Saskatchewan’s budget is still on track, but the province is relying heavily on a contingency fund to achieve that.
According to the provincial government’s first-quarter update, there is no change in the bottom-line forecast from the budget in March, estimated to be a deficit of $684.7 million.
“The Saskatchewan economy is performing well so far, and for the first time in two years is projected to post positive growth,” said Finance Minister Kevin Doherty. “We have more to accomplish, but at first quarter we are meeting our fiscal challenge by controlling spending and shifting away from over-reliance on volatile resource revenue.”
The previous deficit sat at $1.3 billion. As a result, the minister’s spring budget contained an increase to the PST, as well as expansion of the tax to things like children’s clothes, restaurant meals and insurance premiums — the latter being implemented at the beginning of August. The budget also included the end of funding for the Saskatchewan Transportation Company.

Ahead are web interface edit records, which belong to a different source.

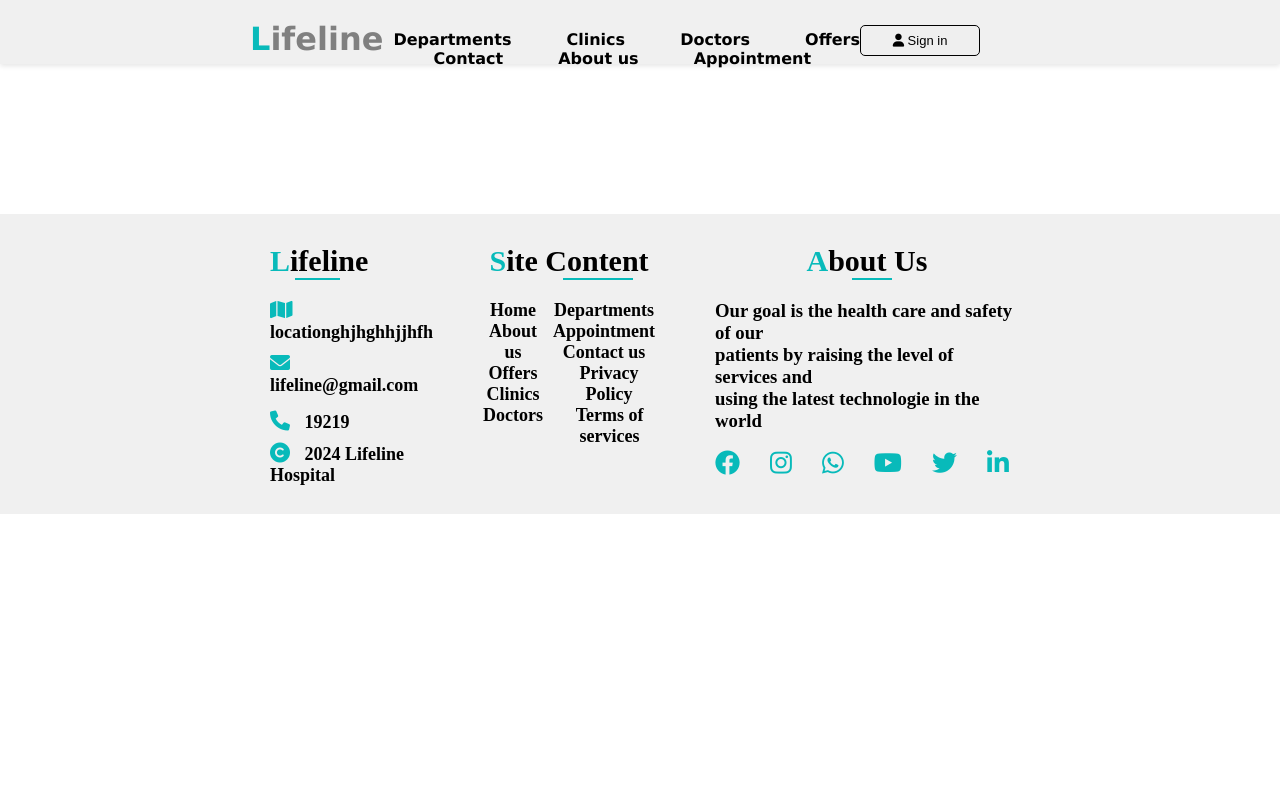
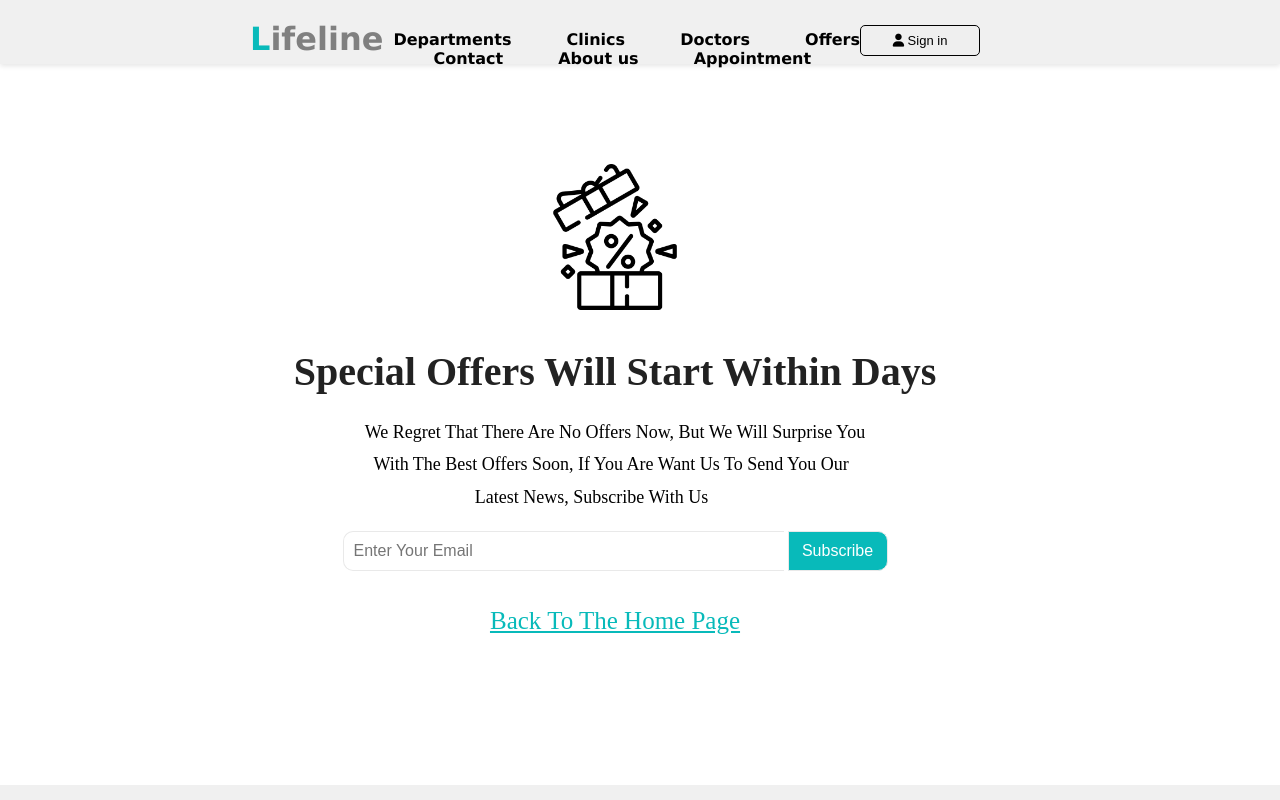
Before and after one commit to faressuliman/Hospital-website, a plain HTML site: page html/offers.html in a window 1280 px wide. Shown: the top 800 px of the page. Drawn offline with Linux system fonts and the light colour scheme.

Commit message:
offers
offers

```diff
--- a/html/offers.html
+++ b/html/offers.html
@@ -8,6 +8,50 @@
     <link rel="stylesheet" href="/css/footer.css">
     <title>Lifeline | About Us</title>
 </head>
+<style>
+    .container{
+        justify-content: center;
+        align-items: center;
+        flex-direction: column;
+    }
+.email{
+    width: 420px;
+    font-size: 16px;
+    border: 1px solid #E9E9E9;
+    border-top-left-radius: 10px ;
+    border-bottom-left-radius: 10px ;
+    outline: none;
+    flex: 1;
+    padding: 10px;
+    border-right: none;
+}
+
+    .button{
+        border-top-right-radius: 10px ;
+        border-bottom-right-radius: 10px ;
+        border: 1px solid #E9E9E9;
+        font-size: 16px;
+        padding: 10px;
+        width: 100px;
+        transition: 0.7s ease;
+        background-color: hsl(180, 92%, 38%);
+        color: white;
+        cursor: pointer;
+        align-self: flex-start;
+        align-self: flex-end;
+    }
+
+.button i {
+    margin-right: 6px;
+}
+
+.button:hover {
+    background-color: hsl(180, 81%, 34%);
+    color: white;
+    cursor: pointer;
+}
+
+</style>
 <body>
     <header class="fixed-header">
         <div class="logo">
@@ -35,6 +79,23 @@
     </header>
 
         <main>
+            <div class="container">
+                <img src="/images/bonus.png" width="20%" style="margin-top: 100px; color: aquamarine;" alt="offers img"><br><br>
+                <div><h2>Special Offers Will Start Within Days</h2></div><br>
+                <div>
+                    <p style="color: black;">We Regret That There Are No Offers Now, But We Will Surprise You <br>
+                    &nbsp; With The Best Offers Soon, If You Are Want Us To Send You Our <br>
+                    <span style="margin-left: 110px ; color: black;"class="10">Latest News, Subscribe With Us</span>
+                    </p>
+                </div><br>
+                <div>
+                    <form><div>
+                        <input class="email" type="email" placeholder="Enter Your Email" >
+                        <button class="button" type="submit">Subscribe</button>
+                    </div></form>
+                </div>
+                <br><br><div><a href="index.html" style="color:hsl(180, 92%, 38%) ;font-size: 25px;">Back To The Home Page</a></div>
+            </div>
         </main>
 
     <footer>
```
Also changed, not shown: images/bonus.png (added), images/sale.png (added).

In Friday’s update, the government expects revenue to increase by $42 million from the budget. A portion of that is related to higher-than-expected revenues from both the PST and fuel tax. However, total expenses are set to increase by roughly $82 million.
The province said it’s used about $40 million from the budget’s $300 million contingency to offset expense pressures. Another $125 million of the contingency has been used to offset compensation savings that the province said can’t be achieved this year, due to negotiations.
Doherty is optimistic as talks continue.
“There’s going to be movement at the negotiating table with respect to our employer groups and employee groups in negotiating these compensation settlements,” he told reporters.
The Sask. Party has $135 million left in its ‘just in case’ fund, used as a cushion should any other unforeseen events arise, such as a natural disaster.
“We built the contingency in precisely for these reasons,” added Doherty.
Oil prices were originally forecast to be $56 a barrel, but they’ve since been revised in the update at $49 a barrel. Lower oil prices were offset by higher potash prices, along with an increase in the number of new wells drilled and a related jump in oil production.
“When there’s more production, there’s obviously people working in the oil patch. That’s good for income tax, that’s good for sales tax, that’s good for fuel tax,” he stated.
Despite rallies and protests from many residents, who are unhappy with the tax increases and cut losses in the budget, Doherty stands behind where the province’s books are and how they got there.
“Anytime you have something that’s coming to you from government and it stops, it’s upsetting to you. I understand that. Anytime you change taxes that you are asking people to pay more money for things, it’s upsetting and I understand that,” explained Doherty.
“The reality is that we had a plan put in place here for three years to get back to balance. It is critical to get back to a balanced budget.”
‘Ridiculous’ says opposition interim leader
NDP interim leader Nicole Sarauer responded with doubt that the public would see a balanced budget in the future from the Wall government.
“It’s pretty ridiculous for the minister to say that they’re on track. They’ve used up half of their contingency fund in the first quarter alone. I don’t think you have to be an accountant to realize that that’s not really on track,” she said.
Sarauer added that many within the SaskParty seem to be distracted.
“It shows a lack of leadership. It shows a SaskParty that’s more worried about their own leadership campaigns then in actually serving Saskatchewan people and it’s clear that they’re not serving Saskatchewan people anymore.”
CTF: spending needs to be trimmed
Todd MacKay with the Canadian Taxpayers Federation said the province has to do better.
“We’ve got to trim spending. We’re not seeing that happening, and when you look at the cornerstone promise in the budget, which was to trim compensate costs by three-and-a-half per cent. That hasn’t happened yet,” he said.
MacKay said the good news is the deficit isn’t getting bigger.
He expressed concerns about the contingency fund getting burned through even more in the future, rhetorically asking: “How many times in the last few years has something not gone wrong?”
The CTF has long called for the province to establish a heritage fund, more of a long-term savings account than a yearly contingency fund as the province has already established.